What you need to do:
Keep the pictures out of the copy and repeat the records exactly.
•••
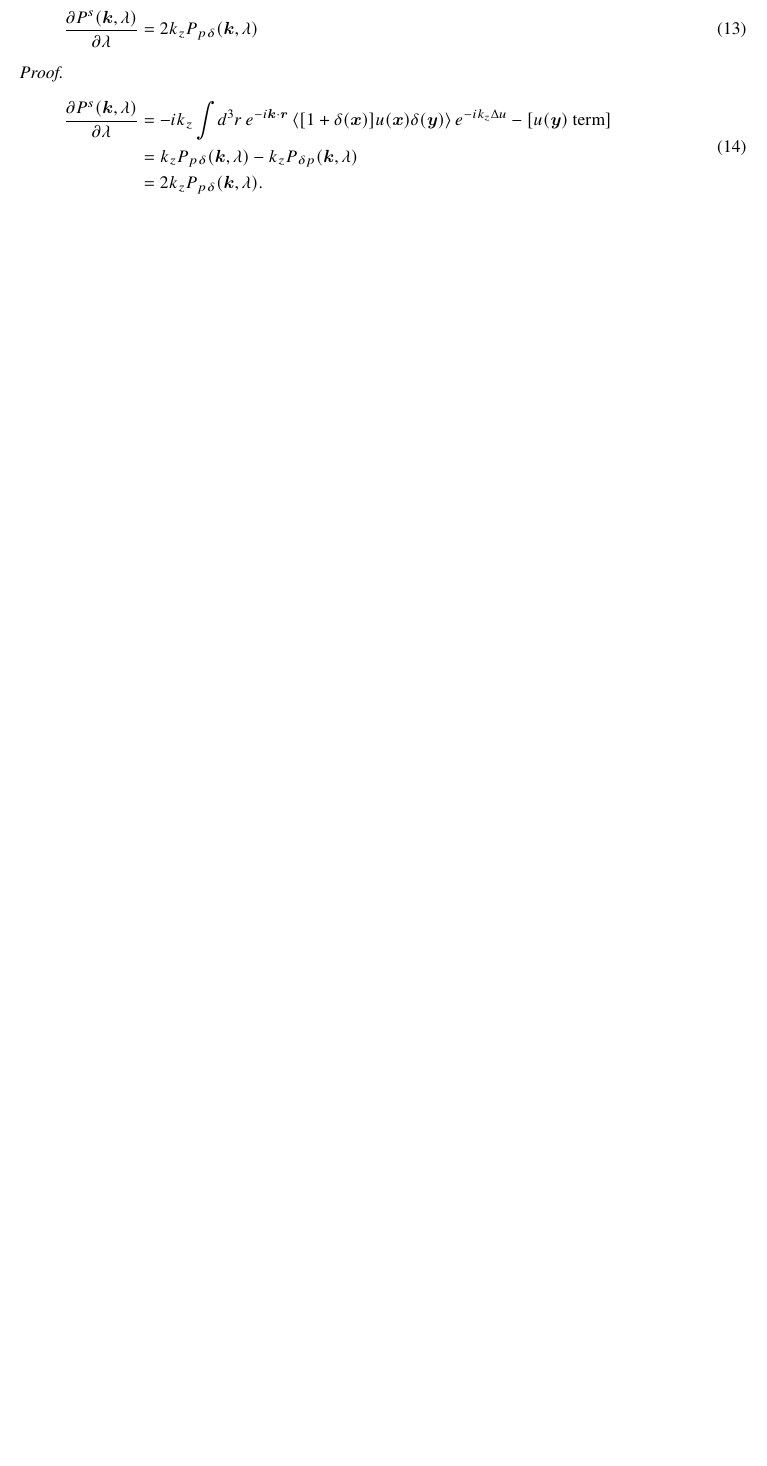
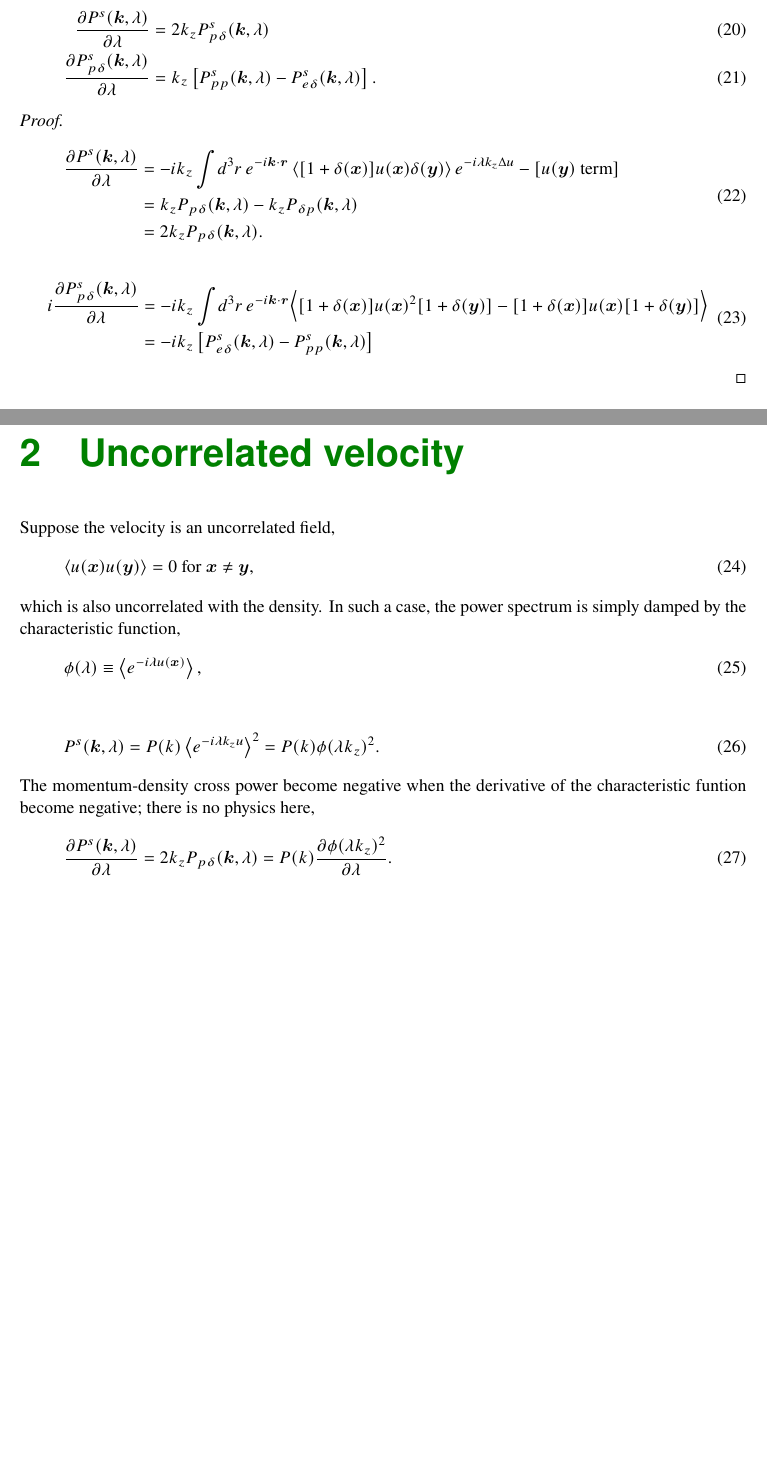
Before and after one commit to junkoda/crosslib, a LaTeX document (doc/cross.tex): part of page 3 of 3 before the commit and two parts of pages 4 and 5 of 6 after it, the two joined at a grey line, cut so that both start at the same text, the shorter picture padded with empty space. Compiled offline with pdfLaTeX.

Commit message:
Write next derivative dPpd/dlambda.

```diff
--- a/doc/cross.tex
+++ b/doc/cross.tex
@@ -177,15 +236,60 @@ magnitude of redshift space distortion is scaled.
+\begin{align}
   \frac{\partial P^s(\bm{k}, \lambda)}{\partial \lambda}
-  = 2 k_z P_{p \delta}(\bm{k}, \lambda)
-\end{equation}
+  &= 2 k_z P^s_{p \delta}(\bm{k}, \lambda)\\
+  %
+  \frac{\partial P_{p\delta}^s(\bm{k}, \lambda)}{\partial \lambda}
+  &= k_z \left[ P^s_{pp}(\bm{k}, \lambda) - P^s_{e\delta}(\bm{k}, \lambda)
+    \right].
+\end{align}
 
 \begin{proof}
 \begin{equation}\begin{split}
   \frac{\partial P^s(\bm{k}, \lambda)}{\partial \lambda}
   &= -ik_z \int \! d^3r \, e^{-i\bm{k}\cdot\bm{r}} \left\langle
-  [1 + \delta(\bm{x})] u(\bm{x}) \delta(\bm{y}) \right\rangle e^{-ik_z \Delta u}
-  - [u(\bm{y}) \mbox{ term}]\\
+       [1 + \delta(\bm{x})] u(\bm{x}) \delta(\bm{y}) \right\rangle
+       e^{-i\lambda k_z \Delta u}
+       - [u(\bm{y}) \mbox{ term}]\\
   &= k_z P_{p\delta}(\bm{k}, \lambda) - k_z P_{\delta p}(\bm{k}, \lambda)\\
   &= 2k_z P_{p\delta}(\bm{k}, \lambda).
 \end{split}\end{equation}
+
+\begin{equation}\begin{split}
+  i \frac{\partial P_{p\delta}^s(\bm{k}, \lambda)}{\partial \lambda}
+  &= -ik_z \int\! d^3 r \, e^{-i\bm{k}\cdot\bm{r}} \Big\langle
+  [1 + \delta(\bm{x})]u(\bm{x})^2 [ 1 + \delta(\bm{y}) ]
+  - [1 + \delta(\bm{x})]u(\bm{x}) [ 1 + \delta(\bm{y}) ]
+  \Big\rangle\\
+  &= -ik_z \left[ P^s_{e\delta}(\bm{k}, \lambda) - P^s_{pp}(\bm{k}, \lambda)
+    \right]
+\end{split}\end{equation}
 \end{proof}
 
+\clearpage
+%
+% Uncorrerated velocity
+%
+\section{Uncorrelated velocity}
+
+Suppose the velocity is an uncorrelated field,
+\begin{equation}
+  \langle u(\bm{x}) u(\bm{y}) \rangle = 0 \mbox{ for $\bm{x} \neq \bm{y}$},
+\end{equation}
+which is also uncorrelated with the density.
+In such a case, the power spectrum is simply damped by the
+characteristic function,
+%
+\begin{equation}
+  \phi(\lambda) \equiv \left\langle e^{-i\lambda u(\bm{x})}\right\rangle,
+\end{equation}
+%
+\begin{equation}
+  P^s(\bm{k}, \lambda) = P(k) \left\langle e^{-i\lambda k_z u} \right\rangle^2
+  = P(k) \phi(\lambda k_z)^2.
+\end{equation}
+
+The momentum-density cross power become negative when the derivative of the characteristic funtion become negative; there is no physics here,
+\begin{equation}
+  \frac{\partial P^s(\bm{k}, \lambda)}{\partial \lambda}
+  = 2k_z P_{p\delta}(\bm{k}, \lambda)
+  = P(k) \frac{\partial \phi(\lambda k_z)^2}{\partial \lambda}.
+\end{equation}
```
Also changed, not shown: doc/cross.tex (101 more changed lines).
•••
Output for this task:
Before and after one commit to junkoda/crosslib, a LaTeX document (doc/cross.tex): part of page 3 of 3 before the commit and two parts of pages 4 and 5 of 6 after it, the two joined at a grey line, cut so that both start at the same text, the shorter picture padded with empty space. Compiled offline with pdfLaTeX.

Commit message:
Write next derivative dPpd/dlambda.

```diff
--- a/doc/cross.tex
+++ b/doc/cross.tex
@@ -177,15 +236,60 @@ magnitude of redshift space distortion is scaled.
+\begin{align}
   \frac{\partial P^s(\bm{k}, \lambda)}{\partial \lambda}
-  = 2 k_z P_{p \delta}(\bm{k}, \lambda)
-\end{equation}
+  &= 2 k_z P^s_{p \delta}(\bm{k}, \lambda)\\
+  %
+  \frac{\partial P_{p\delta}^s(\bm{k}, \lambda)}{\partial \lambda}
+  &= k_z \left[ P^s_{pp}(\bm{k}, \lambda) - P^s_{e\delta}(\bm{k}, \lambda)
+    \right].
+\end{align}
 
 \begin{proof}
 \begin{equation}\begin{split}
   \frac{\partial P^s(\bm{k}, \lambda)}{\partial \lambda}
   &= -ik_z \int \! d^3r \, e^{-i\bm{k}\cdot\bm{r}} \left\langle
-  [1 + \delta(\bm{x})] u(\bm{x}) \delta(\bm{y}) \right\rangle e^{-ik_z \Delta u}
-  - [u(\bm{y}) \mbox{ term}]\\
+       [1 + \delta(\bm{x})] u(\bm{x}) \delta(\bm{y}) \right\rangle
+       e^{-i\lambda k_z \Delta u}
+       - [u(\bm{y}) \mbox{ term}]\\
   &= k_z P_{p\delta}(\bm{k}, \lambda) - k_z P_{\delta p}(\bm{k}, \lambda)\\
   &= 2k_z P_{p\delta}(\bm{k}, \lambda).
 \end{split}\end{equation}
+
+\begin{equation}\begin{split}
+  i \frac{\partial P_{p\delta}^s(\bm{k}, \lambda)}{\partial \lambda}
+  &= -ik_z \int\! d^3 r \, e^{-i\bm{k}\cdot\bm{r}} \Big\langle
+  [1 + \delta(\bm{x})]u(\bm{x})^2 [ 1 + \delta(\bm{y}) ]
+  - [1 + \delta(\bm{x})]u(\bm{x}) [ 1 + \delta(\bm{y}) ]
+  \Big\rangle\\
+  &= -ik_z \left[ P^s_{e\delta}(\bm{k}, \lambda) - P^s_{pp}(\bm{k}, \lambda)
+    \right]
+\end{split}\end{equation}
 \end{proof}
 
+\clearpage
+%
+% Uncorrerated velocity
+%
+\section{Uncorrelated velocity}
+
+Suppose the velocity is an uncorrelated field,
+\begin{equation}
+  \langle u(\bm{x}) u(\bm{y}) \rangle = 0 \mbox{ for $\bm{x} \neq \bm{y}$},
+\end{equation}
+which is also uncorrelated with the density.
+In such a case, the power spectrum is simply damped by the
+characteristic function,
+%
+\begin{equation}
+  \phi(\lambda) \equiv \left\langle e^{-i\lambda u(\bm{x})}\right\rangle,
+\end{equation}
+%
+\begin{equation}
+  P^s(\bm{k}, \lambda) = P(k) \left\langle e^{-i\lambda k_z u} \right\rangle^2
+  = P(k) \phi(\lambda k_z)^2.
+\end{equation}
+
+The momentum-density cross power become negative when the derivative of the characteristic funtion become negative; there is no physics here,
+\begin{equation}
+  \frac{\partial P^s(\bm{k}, \lambda)}{\partial \lambda}
+  = 2k_z P_{p\delta}(\bm{k}, \lambda)
+  = P(k) \frac{\partial \phi(\lambda k_z)^2}{\partial \lambda}.
+\end{equation}
```
Also changed, not shown: doc/cross.tex (101 more changed lines).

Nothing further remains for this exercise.